10 07 15 Bloodsuckers JH

A favorite topic of discussion this summer is those blood-sucking mosquitoes. They are the enemy of all things civilized. They spoil summer picnics and our walks in the woods. Kill’em all, those bloodsuckers!

Not so long ago I met Mitch in a context where mosquitoes outnumbered us a thousand to one, I am sure. Most of us were swatting mosquitoes, dousing ourselves with mosquito repellent and muttering an assortment of curses, or at least condemnations, on those blasted bloodsuckers.

In an unassuming way, Mitch suggested that we would do a lot better if we weren’t so hard on mosquitoes. They suck blood from victims without apology, to be sure. But they do it out of instinct to survive as a species. And then came the punch line. We are all like mosquitoes, he said. We suck the life-blood out of the earth without apology. Really we are no better than they.

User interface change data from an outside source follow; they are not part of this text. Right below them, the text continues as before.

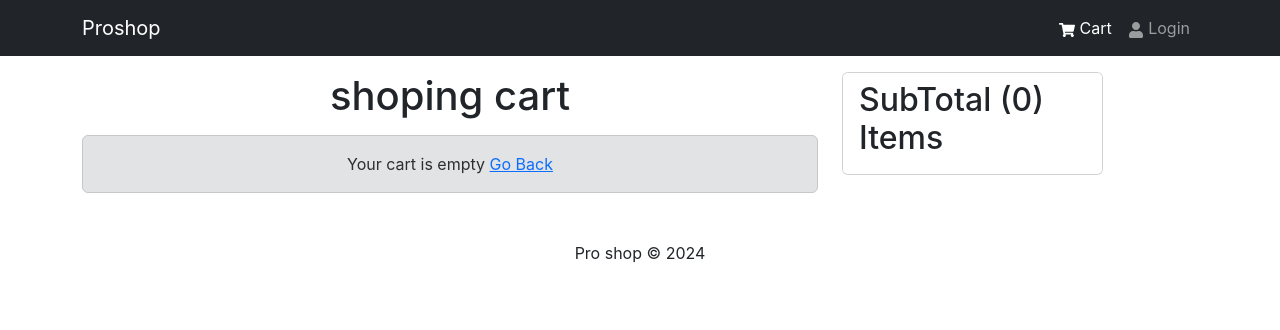
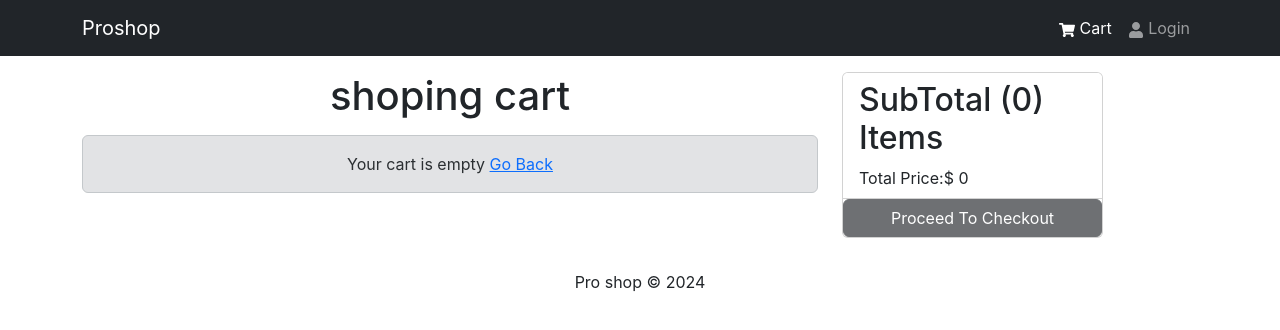
Before and after one commit to kumarbhanu/ecommerce_mern, a React (Create React App) app: page /cart in a window 1280 px wide. Shown: the top 330 px of the page. Built offline with nearby package versions, Linux system fonts and the light colour scheme.

Commit message:
completed cart screen

```diff
--- a/src/screens/CartScreen.jsx
+++ b/src/screens/CartScreen.jsx
@@ -1,4 +1,6 @@
 import { Link, useNavigate } from "react-router-dom";
+import OverlayTrigger from 'react-bootstrap/OverlayTrigger';
+import Tooltip from 'react-bootstrap/Tooltip';
 import {
   Row,
   Col,
@@ -25,6 +27,7 @@ const EmptyCart = ({ cart }) => {
   );
 };
 const CartItem = ({ item }) => {
+
   const dispatch = useDispatch();
   const cart = useSelector((state) => state?.cart);
 
@@ -67,7 +70,12 @@ const CartScreen = () => {
   const navigate = useNavigate();
 
   const cart = useSelector((state) => state?.cart);
-
+  const renderTooltip = (props) => (
+    <Tooltip id="button-tooltip" {...props}  >
+    tax:{cart?.taxPrice} + shippingPrice: {cart?.shippingPrice} + price:
+        {cart?.itemPrice}
+    </Tooltip>
+  );
   return (
     <Row>
       <Col md={8}>
@@ -95,8 +103,30 @@ const CartScreen = () => {
                 )}
                 ) Items
               </h2>
+
+                 <OverlayTrigger
+      placement="left"
+      delay={{ show: 250, hide: 400 }}
+      overlay={renderTooltip}
+    >
+
+<div>    Total Price:${" "}
+              {cart?.cartItems?.reduce(
+                (acc, item) => acc + Number(item.qty) * Number(item.price),
+                0
+              )}  </div>
+    </OverlayTrigger>
+
             </ListGroup.Item>
           </ListGroup>
+          <Button
+            type="button"
+            variant="dark"
+            disabled={cart?.cartItems?.length === 0}
+            className="btn btn-block"
+          >
+            Proceed To Checkout
+          </Button>
         </Card>
       </Col>
     </Row>
```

I have a hard time forgetting this little lesson given on the battlefront at Mosquitoville. Maybe Mitch has a point. The life of the mosquito is a parable about our mindless, blood-sucking, consumptive lifestyles. Even though we have been endowed with amazing powers of reason and logic, all too often we put our minds on auto-pilot and fly by instinct – just like the mosquito. At least I know I do.

My instinct simply tells me to live as comfortably as possible without asking whether such a lifestyle is sustainable. Or, indeed, what effect it has on the earth and its population in the long run.

While I can figure it out that we are depending on oil and gas reserves that are finite and increasingly difficult to extract from the earth, I assume that fossil fuel will always be cheap and abundant. Amazing power of logic! It allows me to maintain a way of life I have become comfortable with.

And while I know that living in a sea of artificial chemicals is detrimental to my health, and indeed to our environment, I tend to think that the short-term conveniences they offer make their use reasonable. On auto-pilot, I participate in creating an inhospitable planet for my grandchildren.

There are some solid arguments behind the contemporary move to limit the use of pesticides to control mosquito populations in urban areas. For one, traditional fogging practices also kill butterflies, bees and other useful insects. We may get rid of mosquitoes but in the process create an ecological imbalance. And, furthermore, there are persons whose bodies react violently when exposed to such pesticides.

The present focus on eliminating pools of water where mosquitoes hatch and killing mosquito larvae is a good one. This approach assumes we have moved beyond living by instinct. Yet it seems that as soon as mosquitoes inconvenience us for a week or two, we call for authorities to kill those bloodsuckers in mid-flight.

I propose that a better reaction would be to use this time to think about how the parable of mosquitoes reflects our own blood-sucking tendencies.

By Jack Heppner